Shell Offshore Inc. and MOEX North America LLC have each taken the final investment decision to execute phase one of the deepwater Kaikias project in the US Gulf of Mexico.

Kaikias has a competitive go-forward break-even price below $40/bbl, according to Shell.

The project will be developed in two phases. The first phase includes three wells tied back using a single flowline to the nearby Shell-operated Ursa production hub. The wells are designed to produce up to 40,000 boe/d. Phase one is expected to start production in 2019.
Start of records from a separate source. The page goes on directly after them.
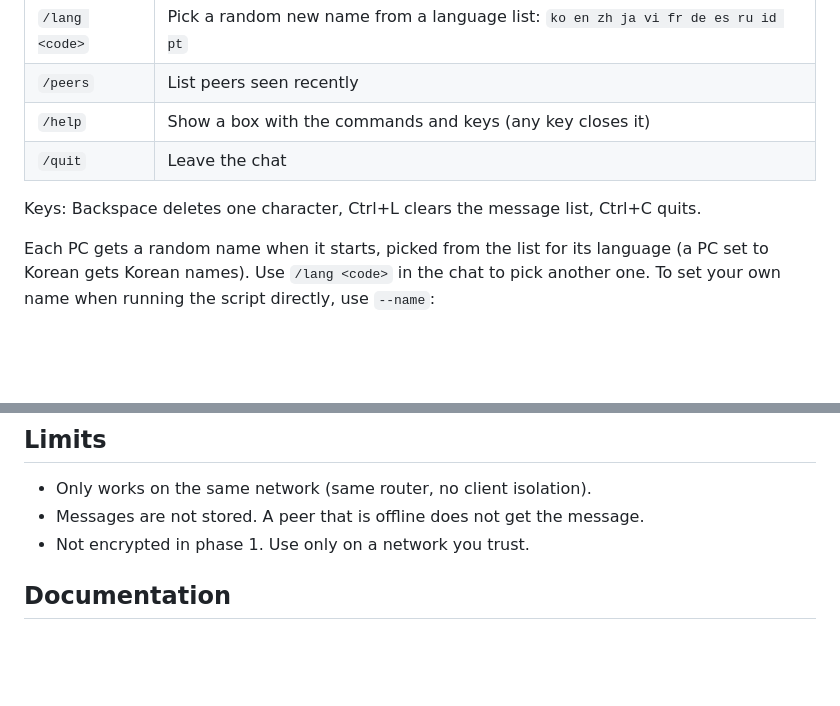
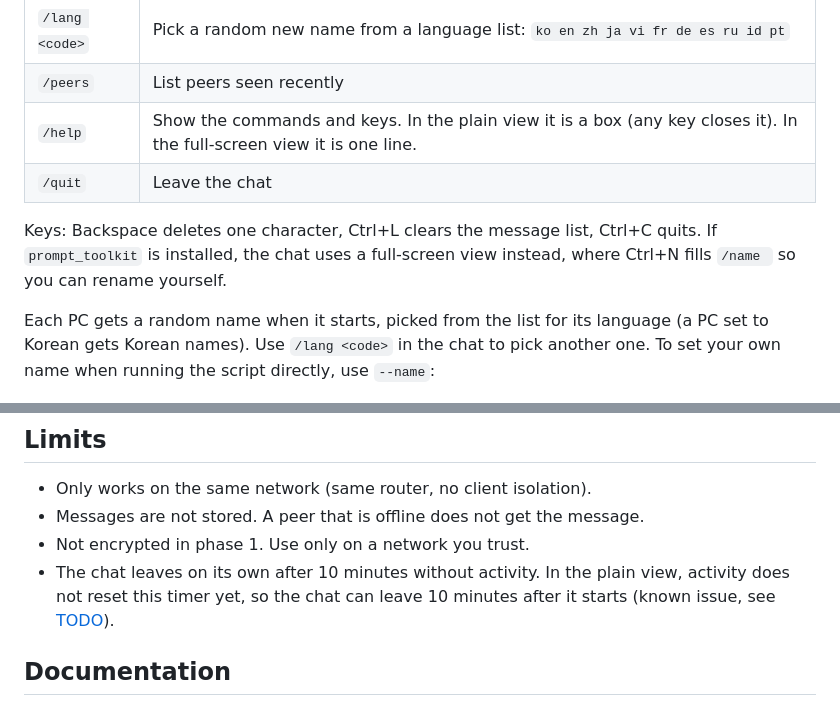
Before and after one commit to vrwolf1004/herdr-talk, a Markdown page: README.md, 2 parts joined by grey strips. Rendered like a GitHub page; blank space fills up the shorter version.

```diff
--- a/README.md
+++ b/README.md
@@ -48,10 +48,10 @@ Commands in the chat:
 | `/name <new>` | Change your name |
 | `/lang <code>` | Pick a random new name from a language list: `ko en zh ja vi fr de es ru id pt` |
 | `/peers` | List peers seen recently |
-| `/help` | Show a box with the commands and keys (any key closes it) |
+| `/help` | Show the commands and keys. In the plain view it is a box (any key closes it). In the full-screen view it is one line. |
 | `/quit` | Leave the chat |
 
-Keys: Backspace deletes one character, Ctrl+L clears the message list, Ctrl+C quits.
+Keys: Backspace deletes one character, Ctrl+L clears the message list, Ctrl+C quits. If `prompt_toolkit` is installed, the chat uses a full-screen view instead, where Ctrl+N fills `/name ` so you can rename yourself.
 
 Each PC gets a random name when it starts, picked from the list for its language (a PC set to Korean gets Korean names). Use `/lang <code>` in the chat to pick another one. To set your own name when running the script directly, use `--name`:
 
@@ -70,6 +70,7 @@ python -X utf8 src/talk.py run --name my-laptop
 - Only works on the same network (same router, no client isolation).
 - Messages are not stored. A peer that is offline does not get the message.
 - Not encrypted in phase 1. Use only on a network you trust.
+- The chat leaves on its own after 10 minutes without activity. In the plain view, activity does not reset this timer yet, so the chat can leave 10 minutes after it starts (known issue, see [TODO](docs/todo.md)).
 
 ## Documentation
 
```
Also changed, not shown: README.ko.md (+3 -2 lines).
Discovered in August 2014, Kaikias is located in about 4,575 ft (1,395 m) of water in the Mars-Ursa basin about 130 mi (210 km) offshore Louisiana. It is estimated to contain more than 100 MMboe recoverable resources.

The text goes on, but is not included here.